The association’s objectives/aims are:

1. To promote & encourage the highest standards of fire safety in healthcare premises
2. To improve the status and career prospects of all health service fire officers/advisors
3. To provide training for and dissemination of information to its national membership
4. To establish liaison with other like minded organisations where there is a common interest consistent with those of the association.

NHS fire officer’s work as specialist advisors to their organisations, be they Foundation Trust hospitals, Mental Health Facilities, Teaching hospitals, GP Surgeries, Health Centres or Clinics etc. Most NHS organisations have a vast and varied estate under their control, invariably spread over large geographic areas, the day to day management of which can be challenging as far as fire safety is concerned.

NAHFO is widely and quite rightly regarded as one of the leading authorities for healthcare fire safety and has been responsible in partnership with other organisations and groups, for producing what is widely seen as the accepted guidance/best practice reference material currently in use within the NHS.

NAHFO has had links with the BFSA over a number of years with members serving on the association’s Governing Council, indeed the councils current chairman is himself a current NAHFO Fire Advisor working for a Foundation Trust Teaching Hospital based in North Yorkshire.

The vast majority of healthcare fire advisor’s currently working in the NHS are amongst some of the most experienced you would find anywhere. Many current NAHFO members have previously served in the Local Authority Fire and Rescue Services or in the military (RAF Fire & Rescue Service/DFRMO).

Thankfully fires are rare within the NHS, but the risks are very real. The hazardous materials found on most hospital sites can contribute quite significantly to the very real possibility of a fire occurring. Where on a day to day basis would you find so many hazards in one place, be they Chemical, Radiological or Biological substances or the varied types of compressed and piped gases, which can include liquid oxygen and liquid nitrogen. Add into this mix the vulnerability of some of the patients and the vast numbers of people on site 24/7 and it soon becomes obvious the levels of responsibility taken on by the NAHFO fire advisor’s.

We obviously focus on the safety of the individuals first and foremost but we must also make every effort to ensure that our respective employers have a shield of compliance in place in order to protect them and to ensure the continued delivery of a first class service to the community.

Every day NAHFO members play a pivotal role, along with their colleagues in maintaining a safe working environment for everybody.
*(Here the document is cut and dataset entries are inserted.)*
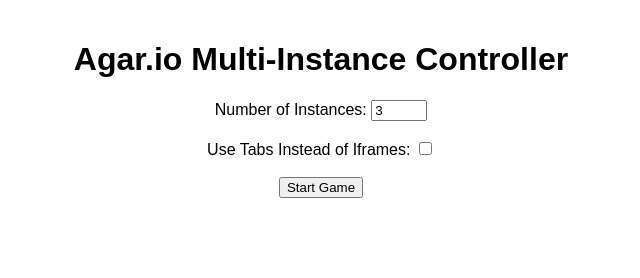
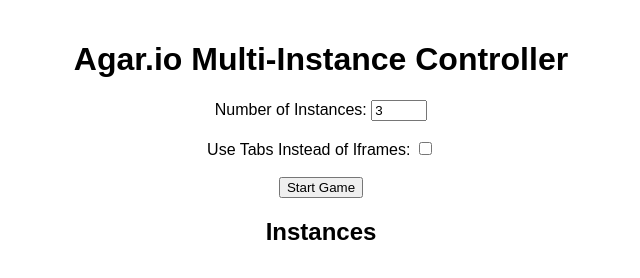
Before and after one commit to unaveragetech/agar.pwn, a plain HTML site: page index.html in a window 1280 px wide. Shown: the whole page, without its empty margins (319-959 px from the left). Drawn offline with Linux system fonts and the light colour scheme.

Commit message:
Update index.html

```diff
--- a/index.html
+++ b/index.html
@@ -21,6 +21,7 @@
       <input type="submit" value="Start Game">
     </form>
 
+    <h2>Instances</h2>
     <div id="instanceList"></div>
   </div>
 
```
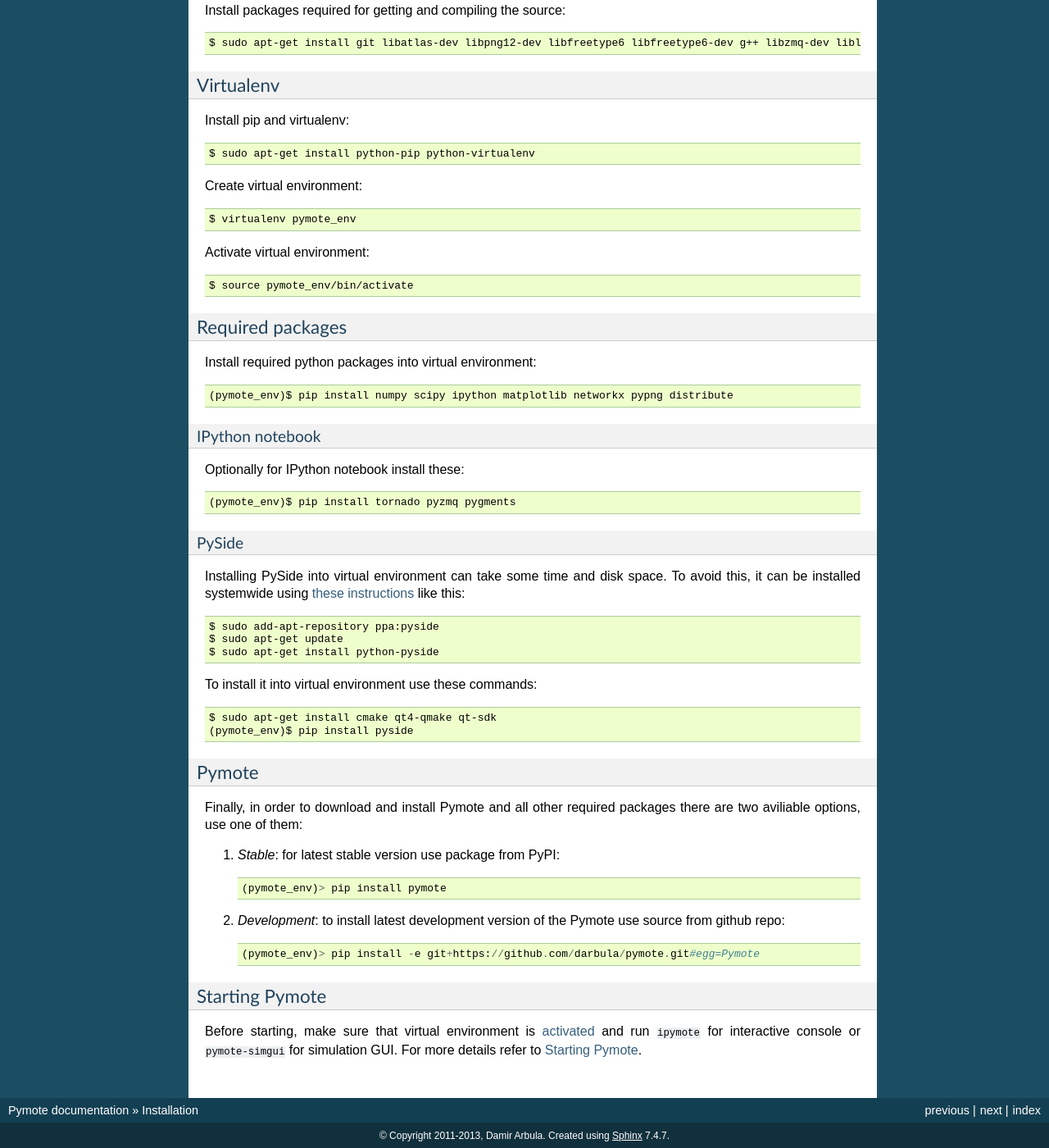
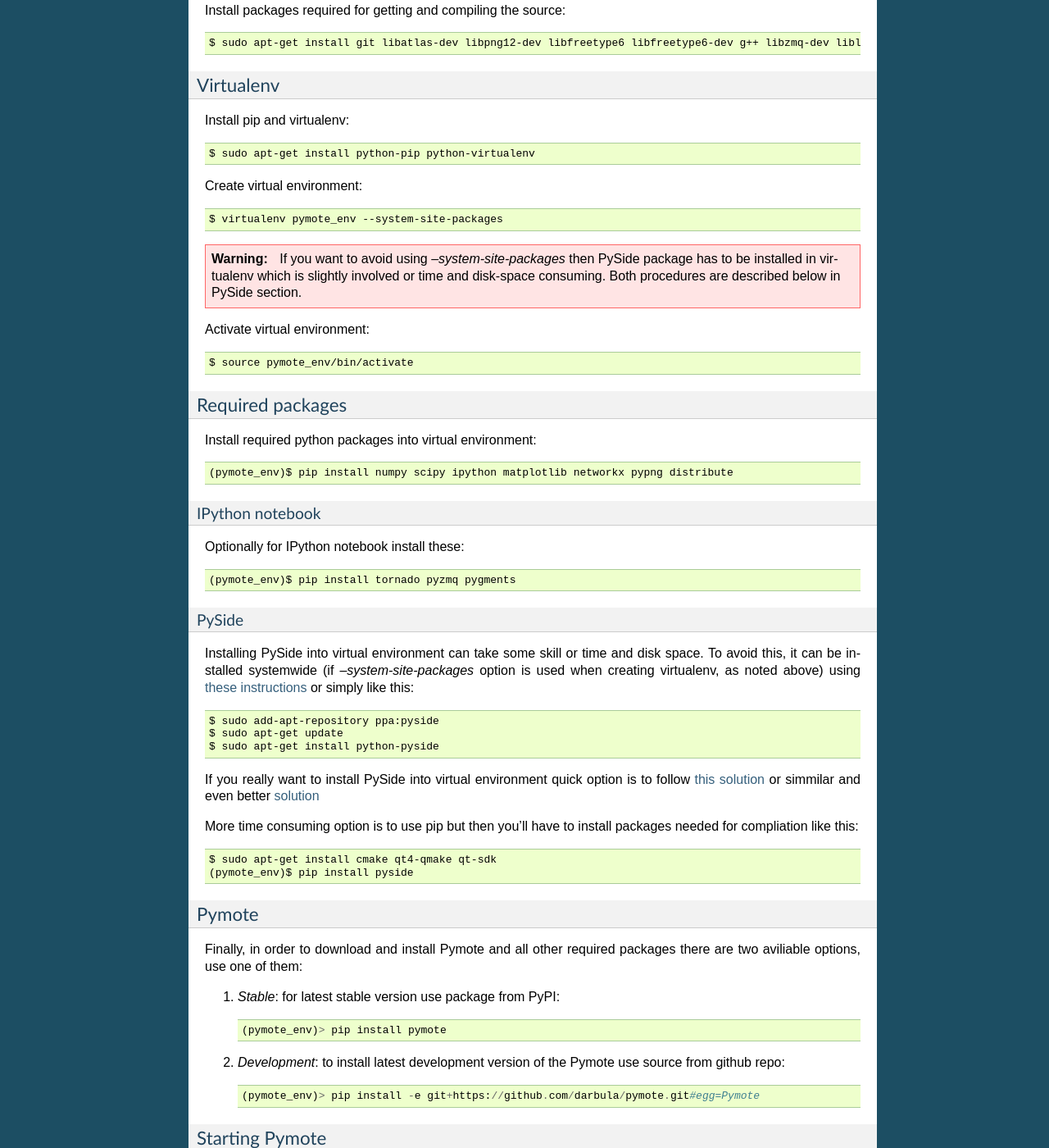
Before and after one commit to darbula/pymote, a Sphinx documentation site: the page built from docs/install/installation.rst, in a window 1280 px wide and 1400 px high, scrolled down 1712 px. Shown: the whole window at 82% size. Built offline with Sphinx 7.4.7, drawn with Linux system fonts in a browser that asks for light colours; formulas are drawn with MathJax 3; the version number could not be read and is left out.

Commit message:
Update installation.rst

```diff
--- a/docs/install/installation.rst
+++ b/docs/install/installation.rst
@@ -80,7 +80,11 @@
 
 Create virtual environment::
 
-    $ virtualenv pymote_env
+    $ virtualenv pymote_env --system-site-packages
+
+.. warning::
+
+    If you want to avoid using `--system-site-packages` then PySide package has to be installed in virtualenv which is slightly involved or time and disk-space consuming. Both procedures are described below in PySide section.
 
 .. _linux-venvact:
 
@@ -103,16 +107,20 @@
 
 PySide
 ------
-Installing PySide into virtual environment can take some time and disk space. To avoid this, it can be installed systemwide using `these instructions <http://qt-project.org/wiki/PySide_Binaries_Linux>`_ like this::
+Installing PySide into virtual environment can take some skill or time and disk space. To avoid this, it can be installed systemwide (if `--system-site-packages` option is used when creating virtualenv, as noted above) using `these instructions <http://qt-project.org/wiki/PySide_Binaries_Linux>`_ or simply like this::
 
     $ sudo add-apt-repository ppa:pyside
     $ sudo apt-get update
     $ sudo apt-get install python-pyside
 
-To install it into virtual environment use these commands::
+
+If you really want to install PySide into virtual environment quick option is to follow `this solution <http://stackoverflow.com/a/1962076>`_ or simmilar and even better `solution <http://stackoverflow.com/a/8160111>`_
+
+More time consuming option is to use pip but then you'll have to install packages needed for compliation like this::
 
     $ sudo apt-get install cmake qt4-qmake qt-sdk
     (pymote_env)$ pip install pyside
+
 
 Pymote
 ======
```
They are part of a national team contributing to the continuing legacy that is the NHS.